From 4th March 2019, Arike will lead the BCA, the only national heritage centre dedicated to collecting, preserving and celebrating the histories of African and Caribbean people in Britain. Founded in 1981 based in Brixton, South London, BCA is the first of its kind and its unique collection includes rare historical documents, photographs, ephemera, oral history testimonies and an eclectic range of objects dating from the second century to the present day.
Arike has extensive experience in the heritage and cultural sector and a long track record in leading large and complex, multiple-stakeholder initiatives. She is a standing board member of the National Archives’ programme to transform the UK archives sector, Unlocking Archives, is a BAFTA Heritage Board member, and previously had an integral role in redeveloping Wellcome Collection’s approach to archives.

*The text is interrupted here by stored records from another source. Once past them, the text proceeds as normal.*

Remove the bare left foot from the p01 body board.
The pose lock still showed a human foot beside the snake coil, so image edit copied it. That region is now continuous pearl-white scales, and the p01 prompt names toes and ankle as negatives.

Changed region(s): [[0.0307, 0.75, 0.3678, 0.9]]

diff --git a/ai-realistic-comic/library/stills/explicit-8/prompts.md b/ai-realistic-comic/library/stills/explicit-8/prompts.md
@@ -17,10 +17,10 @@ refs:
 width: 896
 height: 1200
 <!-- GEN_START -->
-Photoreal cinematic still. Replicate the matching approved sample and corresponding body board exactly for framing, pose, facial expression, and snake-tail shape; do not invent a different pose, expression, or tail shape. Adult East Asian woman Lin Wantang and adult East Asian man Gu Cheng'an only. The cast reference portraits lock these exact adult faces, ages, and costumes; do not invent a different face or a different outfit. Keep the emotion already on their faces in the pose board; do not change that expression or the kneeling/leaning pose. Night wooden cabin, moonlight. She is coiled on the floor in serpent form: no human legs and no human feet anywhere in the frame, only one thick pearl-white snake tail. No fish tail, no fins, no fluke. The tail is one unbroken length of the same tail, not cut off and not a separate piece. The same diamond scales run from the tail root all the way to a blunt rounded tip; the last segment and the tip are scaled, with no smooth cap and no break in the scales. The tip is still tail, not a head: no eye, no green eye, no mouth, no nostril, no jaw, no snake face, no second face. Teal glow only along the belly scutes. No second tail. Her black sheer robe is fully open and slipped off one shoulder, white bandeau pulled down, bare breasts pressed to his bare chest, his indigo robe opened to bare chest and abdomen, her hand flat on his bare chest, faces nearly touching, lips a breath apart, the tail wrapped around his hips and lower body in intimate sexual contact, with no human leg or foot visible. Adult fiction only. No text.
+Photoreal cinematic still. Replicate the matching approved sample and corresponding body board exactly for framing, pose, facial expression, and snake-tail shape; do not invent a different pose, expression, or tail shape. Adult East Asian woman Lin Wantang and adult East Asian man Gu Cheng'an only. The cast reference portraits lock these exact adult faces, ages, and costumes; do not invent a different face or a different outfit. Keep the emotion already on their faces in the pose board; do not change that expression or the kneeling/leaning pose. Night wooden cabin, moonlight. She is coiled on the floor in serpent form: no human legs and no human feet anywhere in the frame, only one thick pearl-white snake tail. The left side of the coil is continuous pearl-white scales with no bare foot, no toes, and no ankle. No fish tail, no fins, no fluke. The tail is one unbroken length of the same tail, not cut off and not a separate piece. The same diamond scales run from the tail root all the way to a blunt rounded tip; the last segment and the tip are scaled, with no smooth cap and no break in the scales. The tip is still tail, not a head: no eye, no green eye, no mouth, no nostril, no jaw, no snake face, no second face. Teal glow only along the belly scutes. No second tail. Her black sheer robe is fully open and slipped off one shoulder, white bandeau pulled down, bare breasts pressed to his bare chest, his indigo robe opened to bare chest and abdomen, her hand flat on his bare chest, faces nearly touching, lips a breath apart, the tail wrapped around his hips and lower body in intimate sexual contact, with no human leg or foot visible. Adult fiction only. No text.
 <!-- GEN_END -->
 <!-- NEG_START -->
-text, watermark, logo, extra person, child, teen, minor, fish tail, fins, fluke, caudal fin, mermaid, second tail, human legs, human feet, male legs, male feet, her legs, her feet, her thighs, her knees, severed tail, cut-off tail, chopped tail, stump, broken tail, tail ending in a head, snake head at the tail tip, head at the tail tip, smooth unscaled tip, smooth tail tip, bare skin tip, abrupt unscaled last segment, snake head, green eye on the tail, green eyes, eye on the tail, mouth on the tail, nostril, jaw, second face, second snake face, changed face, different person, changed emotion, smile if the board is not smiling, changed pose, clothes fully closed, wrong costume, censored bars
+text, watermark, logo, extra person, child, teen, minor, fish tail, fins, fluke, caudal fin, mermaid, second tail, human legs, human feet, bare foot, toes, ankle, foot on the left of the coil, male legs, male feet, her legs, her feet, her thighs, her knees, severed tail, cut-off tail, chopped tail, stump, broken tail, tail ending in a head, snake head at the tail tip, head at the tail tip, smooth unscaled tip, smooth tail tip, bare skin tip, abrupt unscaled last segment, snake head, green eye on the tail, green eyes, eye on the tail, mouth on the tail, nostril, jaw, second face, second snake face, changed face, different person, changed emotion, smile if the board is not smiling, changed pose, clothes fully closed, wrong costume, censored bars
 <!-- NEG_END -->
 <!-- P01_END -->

Arike Oke said: “I am delighted to become the new Managing Director of BCA, building on the achievements of Paul Reid and his team. I am a passionate advocate of communities and heritage, and I take pride in working with people and on projects who share the ethos of creating a positive future for all. I’m looking forward to working with my new colleagues, the Board, patrons, the local community, and our wider society to take BCA into its next phase. Black Cultural Archives is the home of Black British history, and is the conduit for telling our new, and old, stories. I’m excited to lead BCA to fulfil its potential as innovative, dynamic, and at the heart of our national conversation.”
Arike’s achievements include chairing Hull’s first Black History Month committee, securing significant funding for, as well as programming and managing, a national cross-sector multi-platform programme to commemorate Rambert’s 90th and helping to create the current UK Strategic Vision for Archives.
Dawn Hill, Chair, BCA said: “Arike is the perfect person to join BCA as Managing Director and we are thrilled to have her become part of the team. She shares our vision for the future of BCA and is bringing a wealth of experience, energy and creativity to the role.”
Of his tenure at BCA and Arike’s appointment current Director, Paul Reid, said “Through the lens of African and African-Caribbean history and heritage, BCA’s Founders set out to establish a lasting legacy to our Ancestors. Len Garrison’s poem ‘Where are all our monuments’ posed a key question. I’m pleased with what we achieved during my time as Director and that we now have a greater commitment to changing the teaching and understanding of British history”.